1910

Credenda Agenda had a lengthy report about the controversy within the Presbyterian Church. Of particular interest to me, was their explanation of the reaction to the Doctrinal Deliverance of 1910.

These broadening trends were a concern to conservatives within the Presbyterian Church. In order to ensure that their communion was not running off the rails, attacking spiritual problems with worldly solutions, they influenced the 1910 General Assembly to hand down a strict five-point doctrinal affirmation. It came about after the Assembly received a complaint against the New York Presbytery for licensing candidates who would not affirm that Jesus Christ had been miraculously born of a virgin. Some defended the licensees on the grounds that they “do not deny the Virgin Birth of our Lord, but were not prepared to affirm it with the same positiveness as for some other doctrine.” Though the Assembly dismissed the complaint for lack of evidence, the body was sympathetic to the concerns it raised. So they charged a committee to draft an overture concerning the licensure of any candidate in the church. The resulting overture identified five doctrines as “essential and necessary” to the Presbyterian faith: the inerrancy of Scripture, the Virgin Birth of Jesus, the substitutionary character of Jesus’s death as a “sacrifice to satisfy divine justice,” His bodily resurrection, and the authenticity of His miracles. All presbyteries were enjoined to reject any ministerial candidate who did not explicitly agree with these five points. Adoption of the “five points” reassured many conservatives in the church who may have wondered whether the church had been wavering.

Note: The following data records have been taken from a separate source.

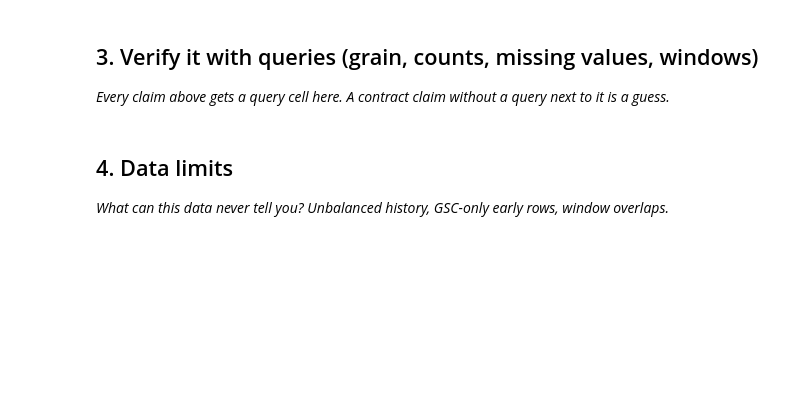
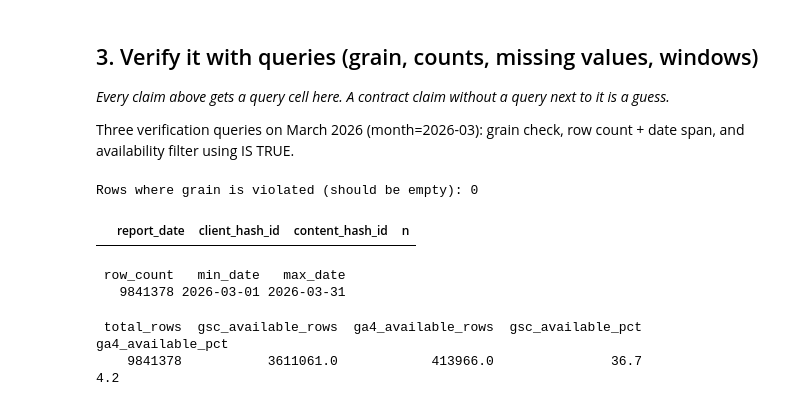
Before and after one commit to ProNomanRizvi/flyrank-ml-internship, a Jupyter notebook: work/notebooks/w03_data_contract.ipynb, the cells around one changed output. Cells and saved outputs as stored; diff of their text form; code cells hidden in the pictures; blank space fills up the shorter version.

Commit message:
Complete ML-04: data contract, verification queries, feature frame, leakage trap on March 2026 warehouse data

```diff
--- a/work/notebooks/w03_data_contract.ipynb
+++ b/work/notebooks/w03_data_contract.ipynb
@@ -22,0 +18,18 @@ This skeleton is yours to fill. Work the sections **in order** — each one has
+# %%
+%pip -q install duckdb huggingface_hub
+
+import os
+from google.colab import userdata
+HF_TOKEN = os.environ.get("HF_TOKEN") or userdata.get("HF_TOKEN")
+
+import duckdb
+con = duckdb.connect()
+con.execute(f"CREATE OR REPLACE SECRET hf (TYPE huggingface, TOKEN '{HF_TOKEN}')")
+
+REL = "hf://datasets/FlyRank/internship-warehouse"
+TABLES = {
+    "dim_clients": f"read_parquet('{REL}/dim_clients.parquet')",
+    "dim_content": f"read_parquet('{REL}/dim_content.parquet')",
+    "fact_daily":  f"read_parquet('{REL}/fact_content_daily_performance/**/*.parquet')",
+}
+print("Connected. Tables registered:", list(TABLES.keys()))
@@ -24,3 +73,6 @@ This skeleton is yours to fill. Work the sections **in order** — each one has
 ## 3. Verify it with queries (grain, counts, missing values, windows)
 
 *Every claim above gets a query cell here. A contract claim without a query next to it is a guess.*
+
+Three verification queries on March 2026 (month=2026-03): grain check, row count + date span,
+and availability filter using IS TRUE.
@@ -30,4 +78,0 @@ This skeleton is yours to fill. Work the sections **in order** — each one has
-# %% [markdown]
-## 4. Data limits
-
-*What can this data never tell you? Unbalanced history, GSC-only early rows, window overlaps.*
@@ -36,0 +79,38 @@ This skeleton is yours to fill. Work the sections **in order** — each one has
+# %%
+grain_check = con.sql(f"""
+    SELECT report_date, client_hash_id, content_hash_id, COUNT(*) AS n
+    FROM {TABLES['fact_daily']}
+    WHERE month = '2026-03'
+    GROUP BY 1, 2, 3
+    HAVING COUNT(*) > 1
+    LIMIT 5
+""").df()
+print(f"Rows where grain is violated (should be empty): {len(grain_check)}")
+grain_check
+# %% [output]
+Rows where grain is violated (should be empty): 0
+|  | report_date | client_hash_id | content_hash_id | n |
+# %%
+counts = con.sql(f"""
+    SELECT COUNT(*) AS row_count, MIN(report_date) AS min_date, MAX(report_date) AS max_date
+    FROM {TABLES['fact_daily']}
+    WHERE month = '2026-03'
+""").df()
+print(counts.to_string(index=False))
+# %% [output]
+ row_count   min_date   max_date
+   9841378 2026-03-01 2026-03-31
+# %%
+availability = con.sql(f"""
+    SELECT COUNT(*) AS total_rows,
+           SUM(CASE WHEN gsc_data_available IS TRUE THEN 1 ELSE 0 END) AS gsc_available_rows,
+           SUM(CASE WHEN ga4_data_available IS TRUE THEN 1 ELSE 0 END) AS ga4_available_rows
+    FROM {TABLES['fact_daily']}
+    WHERE month = '2026-03'
+""").df()
+availability["gsc_available_pct"] = (availability["gsc_available_rows"] / availability["total_rows"] * 100).round(1)
+availability["ga4_available_pct"] = (availability["ga4_available_rows"] / availability["total_rows"] * 100).round(1)
+print(availability.to_string(index=False))
+# %% [output]
+ total_rows  gsc_available_rows  ga4_available_rows  gsc_available_pct  ga4_available_pct
+    9841378           3611061.0            413966.0               36.7                4.2
```
Also changed, not shown: parts of 21 cells of this notebook.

These “five points” became a bone of contention over the next two decades. Critics charged that the General Assembly had reduced the creedal position of the church down to five articles, the practical effect of which was to supplant the church’s doctrinal standards. On the other side, defenders of the five points argued that no change had been enacted; the Assembly had merely reaffirmed verities that Presbyterians had always acknowledged. As these discussions took place, the General Assemblies of 1918 and 1923 formally reiterated these same five points of doctrine.

These debates within the Presbyterian church played a leading role in broader discussions among American Protestants at the time about clarifying the “fundamentals” of the Christian faith. In fact, these five points became one way the emerging term “fundamentalism” was defined, both within and outside of Presbyterian circles. The term was also shaped in common discourse through the publication of a famous series of articles entitled The Fundamentals, which appeared in twelve paperback volumes from 1910 to 1915. The articles were written by leading Christian thinkers from various backgrounds, including faculty members from Princeton Theological Seminary. Southern California oil millionaire Lyman Stwart, together with his brother Milton, covered the costs for distributing these volumes free of charge to every pastor, missionary, theological professor, theological student, YMCA and YWCA secretary, college professor, Sunday School superintendent, and religious editor in the English-speaking world. Many of the articles challenged the “higher criticism” of Scripture, the general approach to the Bible favored by Charles Briggs and other liberal academics. Other articles in the series defended the supernatural character of Christianity in relation to several traditional theological topics. Practical topics were also included, such as prayer. The volumes studiously avoided social issues (e.g., prohibition of alcohol) and controversial theological topics such as dispensationalism. Like the five points, The Fundamentals became a touchstone for the growing fundamentalist movement in the 1920s.

Significantly, neither the five points nor The Fundamentals were distinctively Presbyterian. In this respect, they downplayed the sectarian distinctives within American Christianity; their appeal crossed old denominational lines.